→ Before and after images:
···
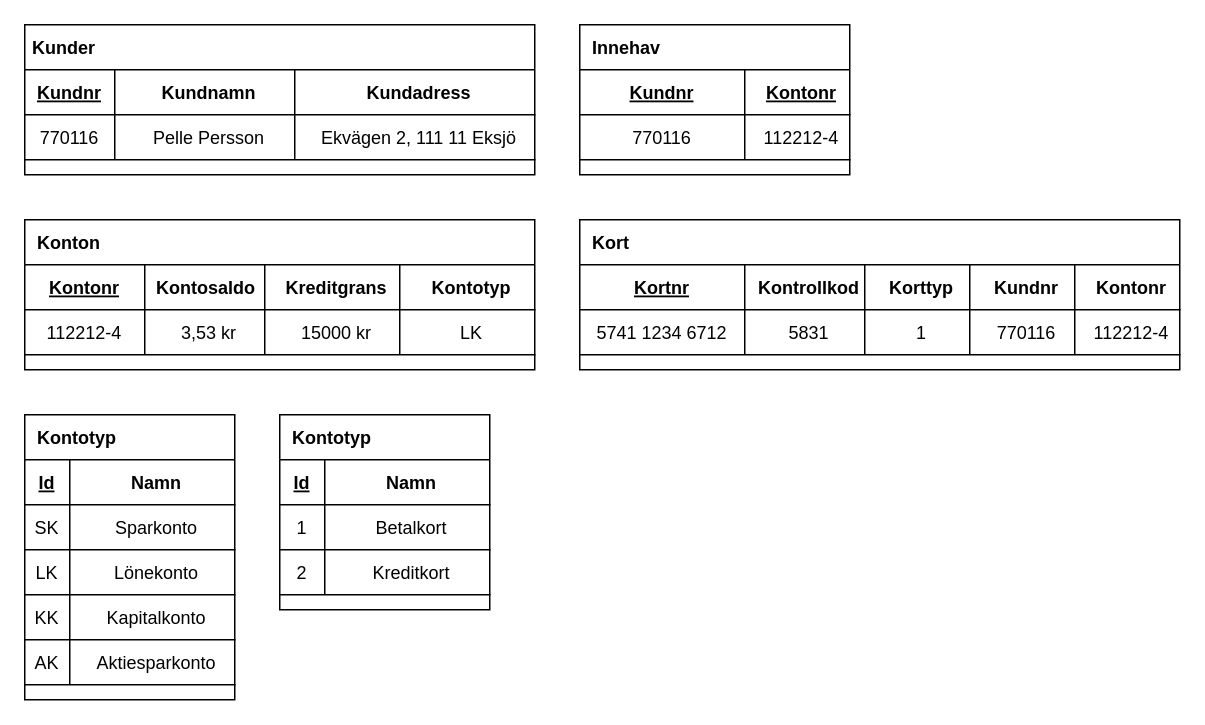
Before: page "Tabellschema" (3 of 3) of Bankverksamhet.drawio in Ingelisun/ERmodels, a draw.io diagram. Source tidied: cells renumbered, new cells numbered last; positions are measured from the earlier drawing's top-left corner, leaving out a move shared by most shapes. Both pictures are drawn from the tidied source at 150%, with x=0, y=0 at pixel (24, 24).
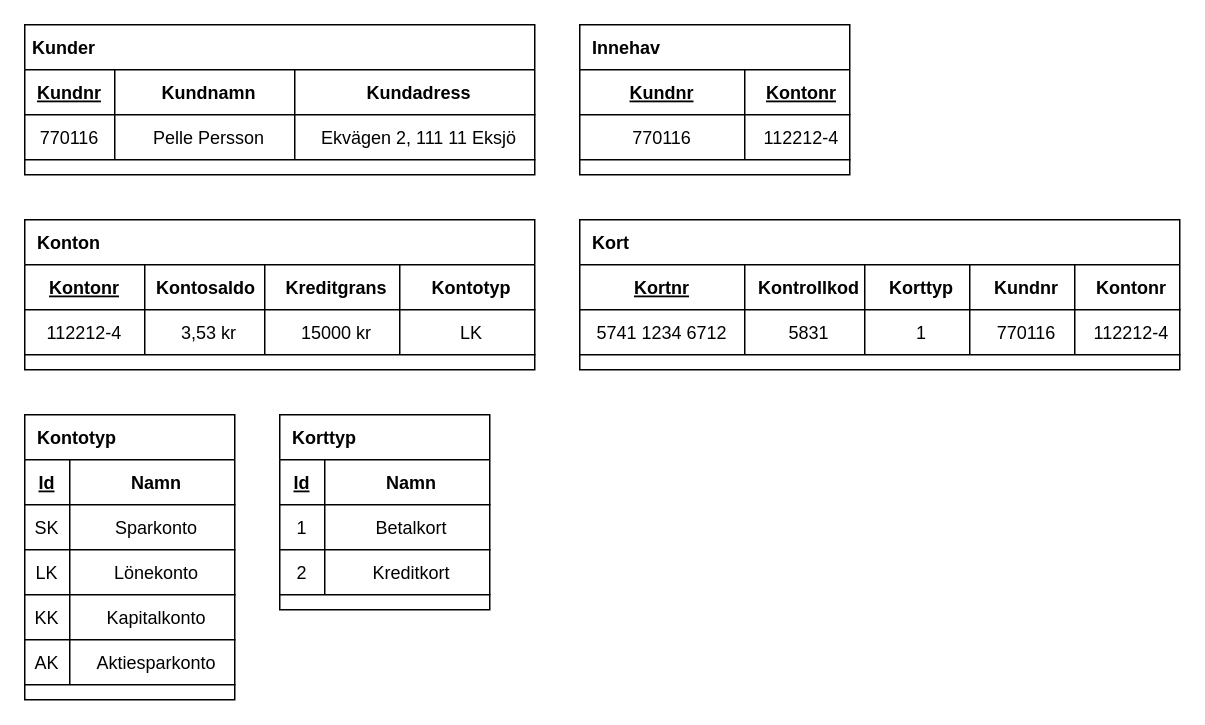
The same diagram, later.

Diff of the diagram source:
```diff
@@
-    <mxCell id="58" value="  Kontotyp" style="shape=table;startSize=30;childLayout=tableLayout;rowLines=0;fontStyle=1;align=left;" parent="1" vertex="1">
+    <mxCell id="58" value="  Korttyp" style="shape=table;startSize=30;childLayout=tableLayout;rowLines=0;fontStyle=1;align=left;" parent="1" vertex="1">
       <mxGeometry x="170" y="260" width="140" height="130" as="geometry" />
     </mxCell>
```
···
→ WHAT THE TASK REQUIRES: I need each line of the entries that holds the string "mxCell" located and copied.

→ RESULT OF THE EXERCISE:
-    <mxCell id="58" value="  Kontotyp" style="shape=table;startSize=30;childLayout=tableLayout;rowLines=0;fontStyle=1;align=left;" parent="1" vertex="1">
+    <mxCell id="58" value="  Korttyp" style="shape=table;startSize=30;childLayout=tableLayout;rowLines=0;fontStyle=1;align=left;" parent="1" vertex="1">
     </mxCell>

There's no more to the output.